Learning.

The ability to learn a language, is driven by a number of factors;

1. The personal motivation you have – why do I want to learn this language, how much do I want to learn it

2. The needs and reasons for learning it – are you moving abroad for work, are you going backpacking, do you need to learn it because you have been told to by your boss?

3. The interest you have in the language and its cultural / geographical context (No point learning Arabic if you are going to live and work in Japan)

4. The encouragement (or otherwise) you receive from others – do you have friends who speak the language and are keen to practice also. Or do children refuse to practice French with you because…’Dad, it’s embarrassing…’?

5. The environment in which you learn (to learn Spanish in Andalusia, to live and study /work immersed in the culture and landscape of the language is better than an hour a week in an office in Birmingham)

5. The time and opportunities to practice (interacting face to face or via Skype, reading or listening or watching information in the language, the presence or absence of stress / pressure from work or family commitments.)

6. The teaching methods used, or your own approach to learning (Do you write long lists of words with translations or do you select a handful of words and expressions and try to actively incorporate them in a conversation / email exchange etc?….ie actively engaging with the language as opposed to passive learning and not using it.

7. External Factors: Can you find 2 hours to sit and study, free of distractions, the television in the corner, your children playing, fighting, shouting, the dog insisting on that walk, the emails stacked up unanswered, the project deadline looming? Our brains are amazing things, but in order to be most effective at any task, they need a clear, uncluttered, focused approach. Too many distractions and things going on, will limit any effective learning. You need to create the time and space and provide you mid with the freedom to learn.

8. Confidence to use the language, and enjoying making mistakes – We all make mistakes. I do. Every day.  Even as native English speaker of 50 years and an English language teacher of over 20 years. So don;t expect perfection. Nor worry about making mistakes. Mistakes are the lifeblood of learning. I once asked for a cup of tea in Indonesia, without sugar;

“Satu gelas teh, tanpa gila” There was a look of disbelief, followed by a broad smile and a laugh. I repeated my request. More laughter

“Oh mister, satu gelas teh, tanpa gula?”

You see I had asked for “A glass of tea, without crazy.” Gila is ‘crazy’, Gula means sugar. Easy mistake, a funny mistake and one I immediately remembered the next time. The mistake and my confidence to make the mistake led to my learning. If I had just read the word ‘gula’ in a dictionary, it would not have had the impact, the positive impact, the mistake had.
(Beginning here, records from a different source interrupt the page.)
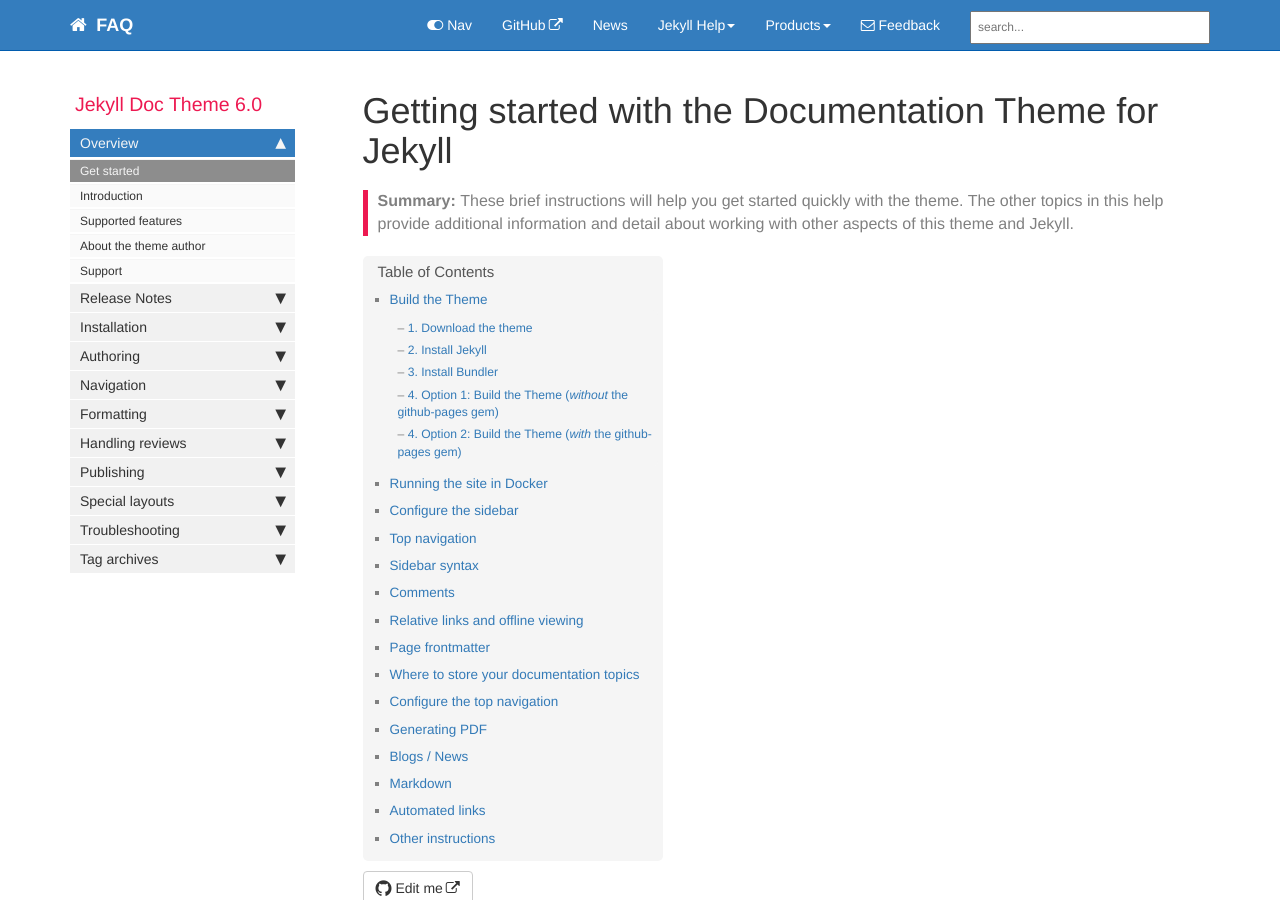
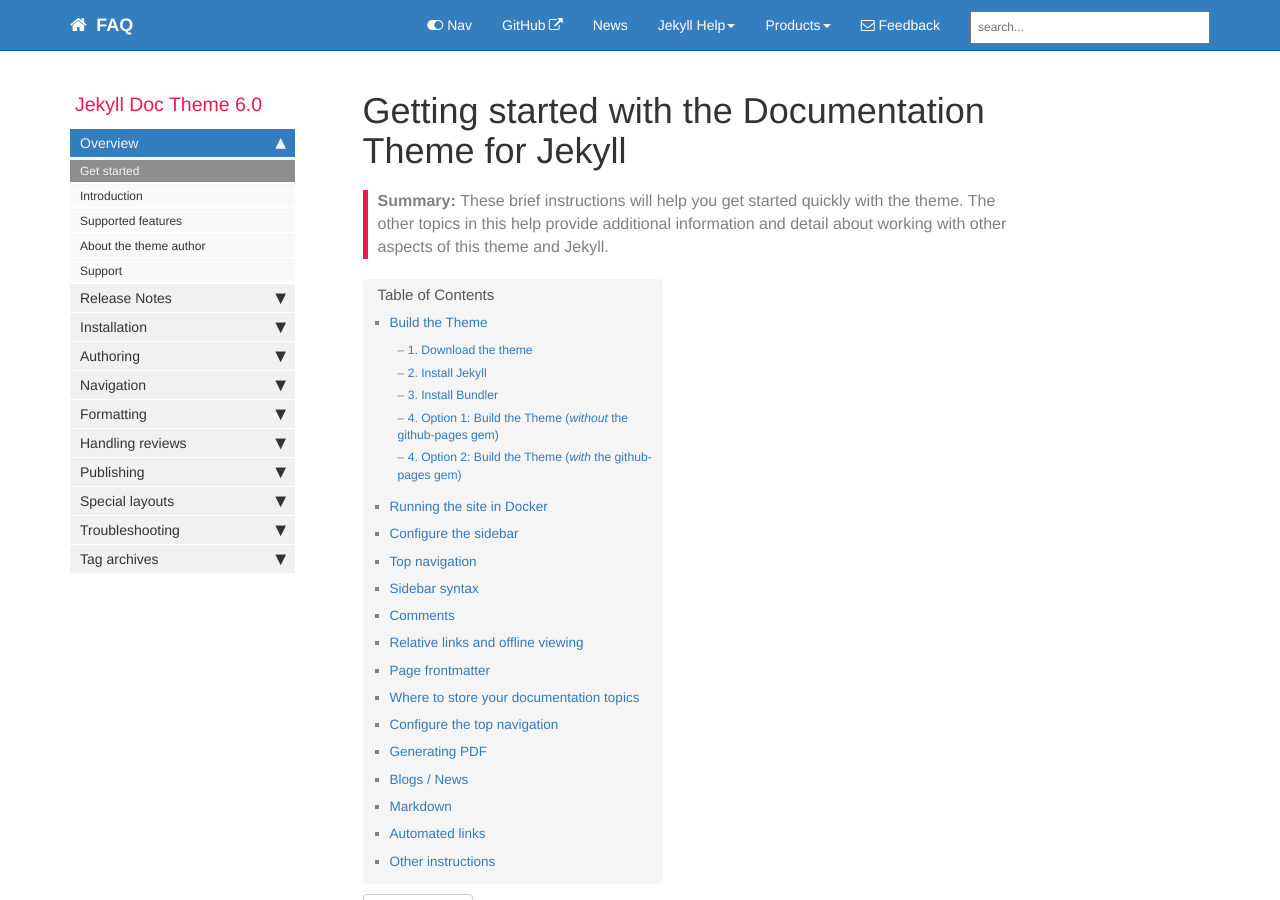
Before and after one commit to sinotec2/OpenKM, a Jekyll site: the page built from index.md, in a window 1280 px wide and 900 px high. Built offline with Jekyll 4.4.1, drawn with Linux system fonts in a browser that asks for light colours; comment, search, counter and statistics services are not loaded.

Commit message:
Update default.html

```diff
--- a/_layouts/default.html
+++ b/_layouts/default.html
@@ -85,7 +85,8 @@
             <div class="col-md-3" id="tg-sb-sidebar">
                 {% include sidebar.html %}
             </div>
-            {% assign content_col_size = "col-md-9" %}
+            <!- {% assign content_col_size = "col-md-9" %} ->
+            {% assign content_col_size = "col-md-7" %}
         {% endunless %}
 
         <!-- Content Column -->
```
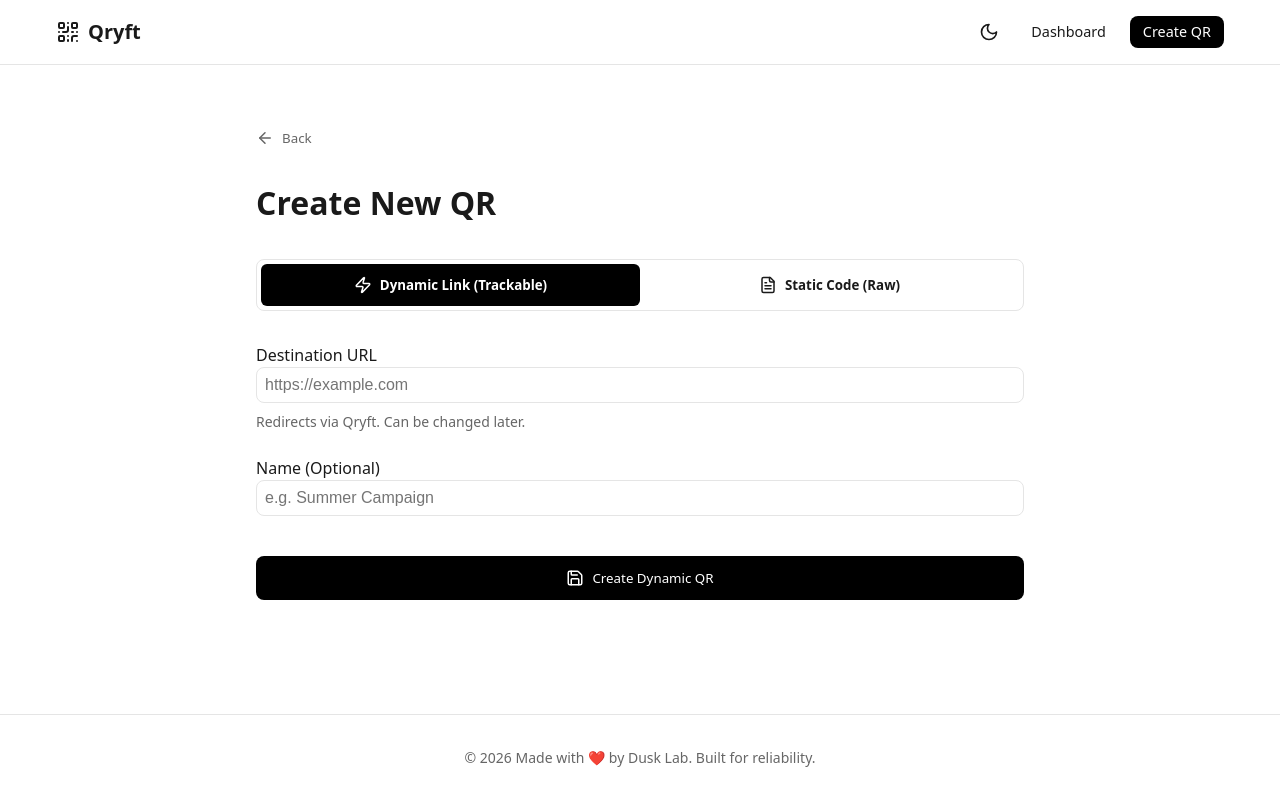
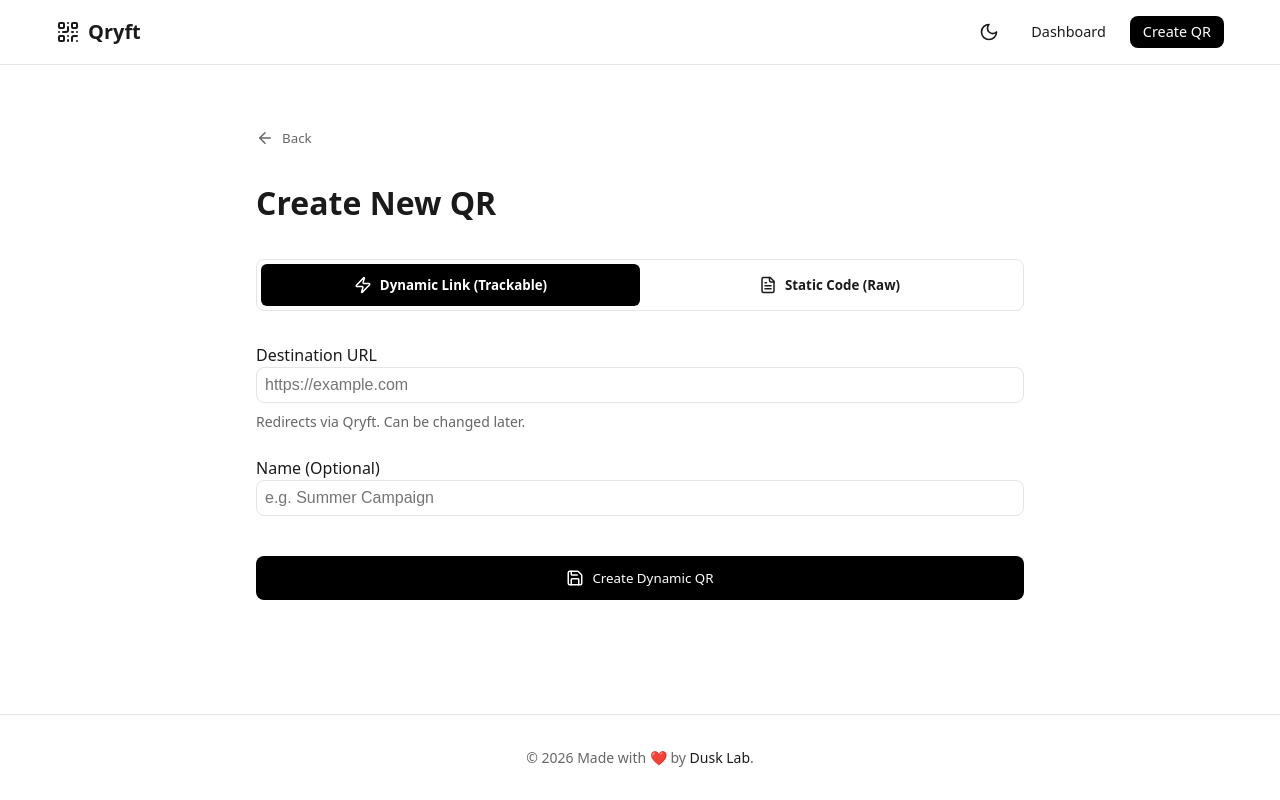
Before and after one commit to dusk-lab/q-ryft, a React (Vite) app: page /q-ryft/create in a window 1280 px wide. Built offline with nearby package versions, Linux system fonts and the light colour scheme.

Commit message:
Add dusk lab website link

```diff
--- a/src/components/Layout.tsx
+++ b/src/components/Layout.tsx
@@ -45,7 +45,7 @@ export default function Layout() {
 
             <footer style={{ borderTop: "1px solid var(--color-border)", padding: "2rem 0", color: "var(--color-secondary)" }}>
                 <div className="container" style={{ textAlign: "center", fontSize: "0.875rem" }}>
-                    <p>© {new Date().getFullYear()} Made with ❤️ by Dusk Lab. Built for reliability.</p>
+                    <p>© {new Date().getFullYear()} Made with ❤️ by <a href="https://dusk-lab.github.io/main-website/" target="_blank" rel="noopener noreferrer" style={{ textDecoration: "none", color: "var(--color-text)" }}>Dusk Lab</a>.</p>
                 </div>
             </footer>
         </div>
```
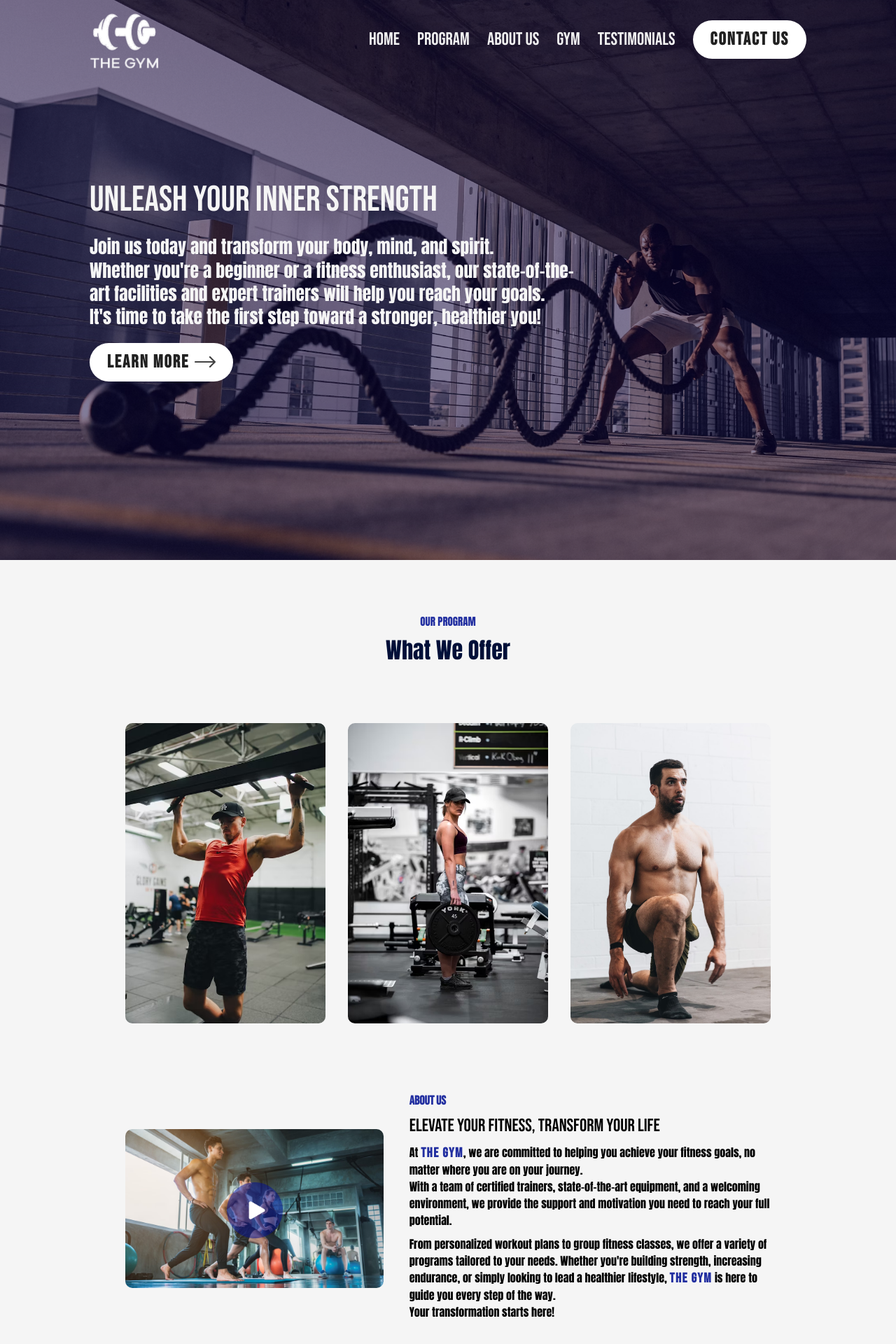
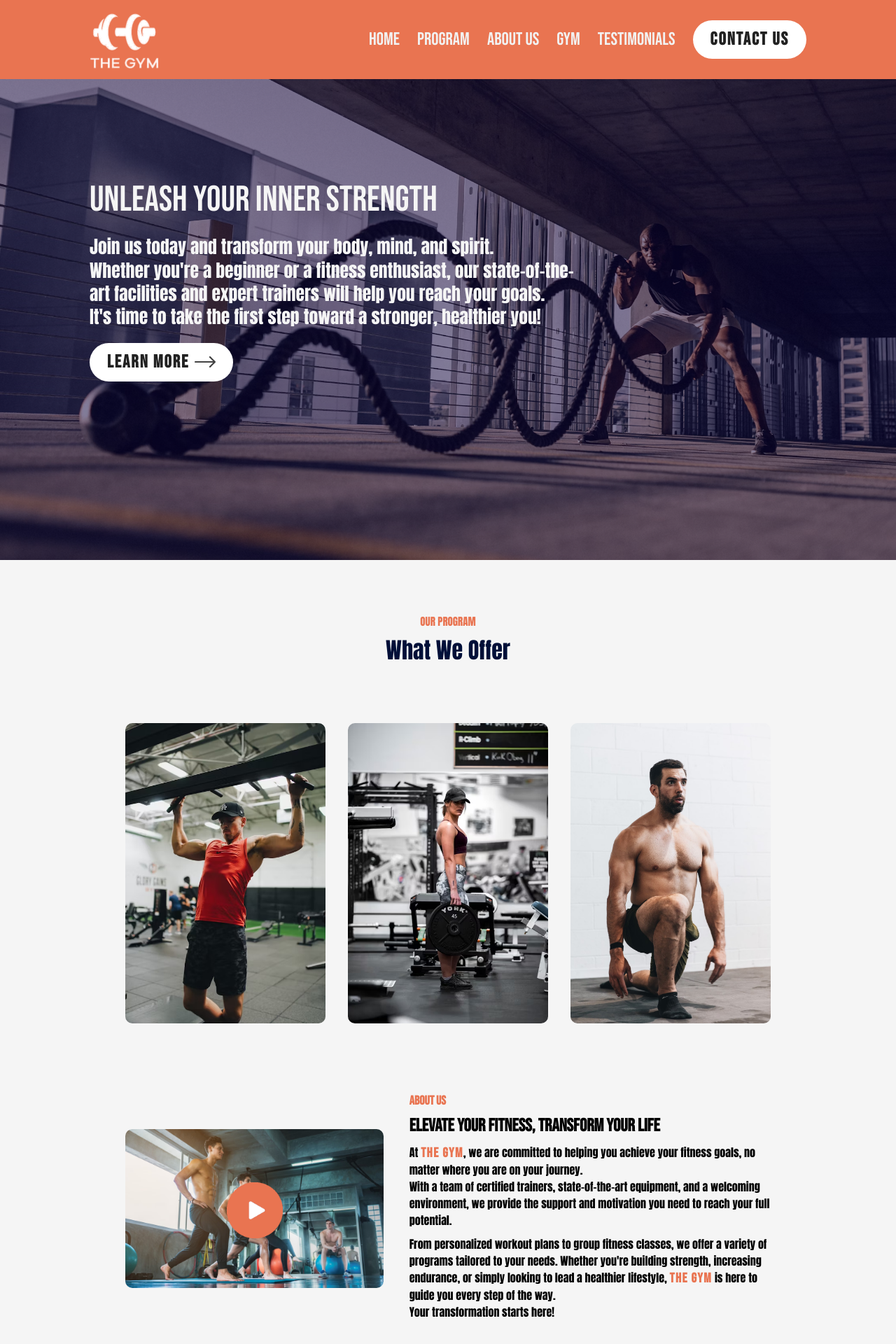
Before and after one commit to SilviaSaverino/Gym-site-react, a React (Vite) app: page / in a window 1280 px wide. Shown: the top 1920 px of the page at 70% size. Built offline with nearby package versions, Linux system fonts and the light colour scheme.

Commit message:
replace color #212EA0 with #E97451

```diff
--- a/src/Components/About/About.css
+++ b/src/Components/About/About.css
@@ -30,19 +30,21 @@
 
 .about-right p {
     margin-bottom: 10px;
+    font-weight: normal;
 }
 
 
 .about h3,
 .about h2 {
     font-family: "Bebas Neue", sans-serif;
+    font-weight: 600;
 }
 
 .about h3 {
     font-size: 18px;
-    font-weight: 600;
-    color: #212EA0
+    color: #e97451;
 }
+
 
 .about h2 {
     font-size: 1.6rem;
--- a/src/Components/Hero/Hero.css
+++ b/src/Components/Hero/Hero.css
@@ -18,7 +18,7 @@
 }
 
 .hero-text h1 {
-    font-family: "Bebas Neue", sans-serif;
+     font-family: "Bebas Neue", sans-serif;
 }
 
 .hero-text p {
--- a/src/Components/Navbar/Navbar.css
+++ b/src/Components/Navbar/Navbar.css
@@ -10,6 +10,7 @@ nav {
     position: fixed;
     top: 0;
     left: 0;
+    z-index: 5;
 }
 
 ul {
@@ -28,3 +29,8 @@ li {
 .logo {
     width: 100px;
 }
+
+.dark-nav {
+    background-color:#e97451;
+    transition: 0.5s;
+}
--- a/src/Components/Navbar/Navbar.jsx
+++ b/src/Components/Navbar/Navbar.jsx
@@ -4,7 +4,7 @@ import logo from '../../assets/logo-white.png'
 
 export const Navbar = () => {
     return (
-        <nav className='container'>
+        <nav className='container dark-nav'>
             <img className="logo" src={logo} alt="gym website logo featuring a dumbbell" />
             <ul>
                 <li>Home</li>
--- a/src/Components/Title/Title.css
+++ b/src/Components/Title/Title.css
@@ -1,6 +1,6 @@
 .title {
     text-align: center;
-    color: #212EA0;
+    color: #E97451;
     font-size: 15px;
     font-weight: 600;
     margin: 70px 0 30px;
--- a/src/index.css
+++ b/src/index.css
@@ -29,7 +29,7 @@ span {
     font-size: 1.2rem;
     letter-spacing: 1.5px;
     font-weight: 600;
-    color: #212EA0;
+    color: #E97451;
 }
 
 .btn {
```
Also changed, not shown: src/assets/play-icon.png.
So be confident. Try the language out. Make your mistakes and the learning will come.

Good luck.

Don’t forget, if you are looking to improve your English, for any reason, from work, to university studies, to travel, my online English classes are right for you. I will work with you to tailor the right course for YOUR needs.

Get in touch and let me help you learn English more quickly and effectively.

And by the way, when you are practicing your newly learnt English, mistakes are positive things. Make them!

Best wishes,

Tony